_Work request_
Lines that include the word "analysis" should be copied from the listing that follows.

_Recorded information_

------------------------------

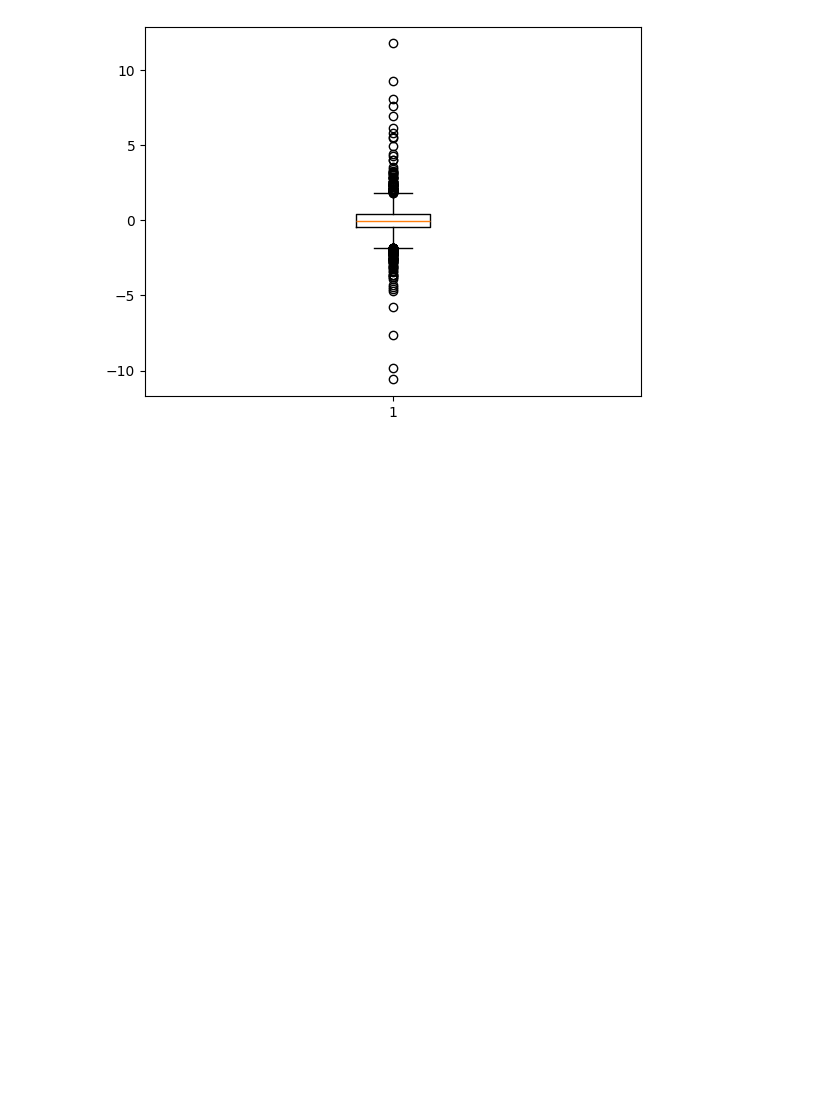
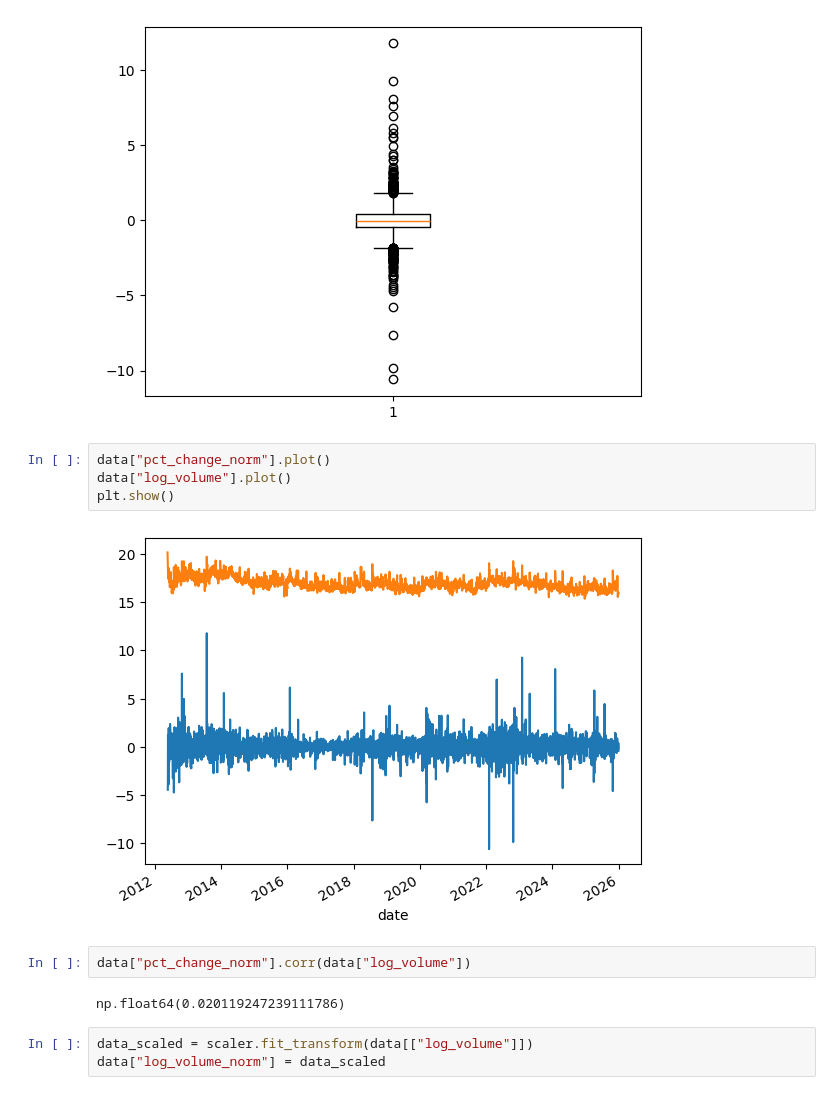
Before and after one commit to saakethk/cerebrum, a Jupyter notebook: analysis/eda.ipynb, the cells around one changed output. Cells and saved outputs as stored; diff of their text form; blank space fills up the shorter version.

Commit message:
cleaned data

```diff
--- a/analysis/eda.ipynb
+++ b/analysis/eda.ipynb
@@ -206,3 +206,16 @@ plt.boxplot(data["pct_change_norm"].dropna())
 plt.show()
 # %% [output]
 [figure]
+# %%
+data["pct_change_norm"].plot()
+data["log_volume"].plot()
+plt.show()
+# %% [output]
+[figure, added]
+# %%
+data["pct_change_norm"].corr(data["log_volume"])
+# %% [output]
+np.float64(0.020119247239111786)
+# %%
+data_scaled = scaler.fit_transform(data[["log_volume"]])
+data["log_volume_norm"] = data_scaled
```
Also changed, not shown: parts of 4 cells of this notebook, 1 other file.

------------------------------

_Result for this task_
Before and after one commit to saakethk/cerebrum, a Jupyter notebook: analysis/eda.ipynb, the cells around one changed output. Cells and saved outputs as stored; diff of their text form; blank space fills up the shorter version.
--- a/analysis/eda.ipynb
+++ b/analysis/eda.ipynb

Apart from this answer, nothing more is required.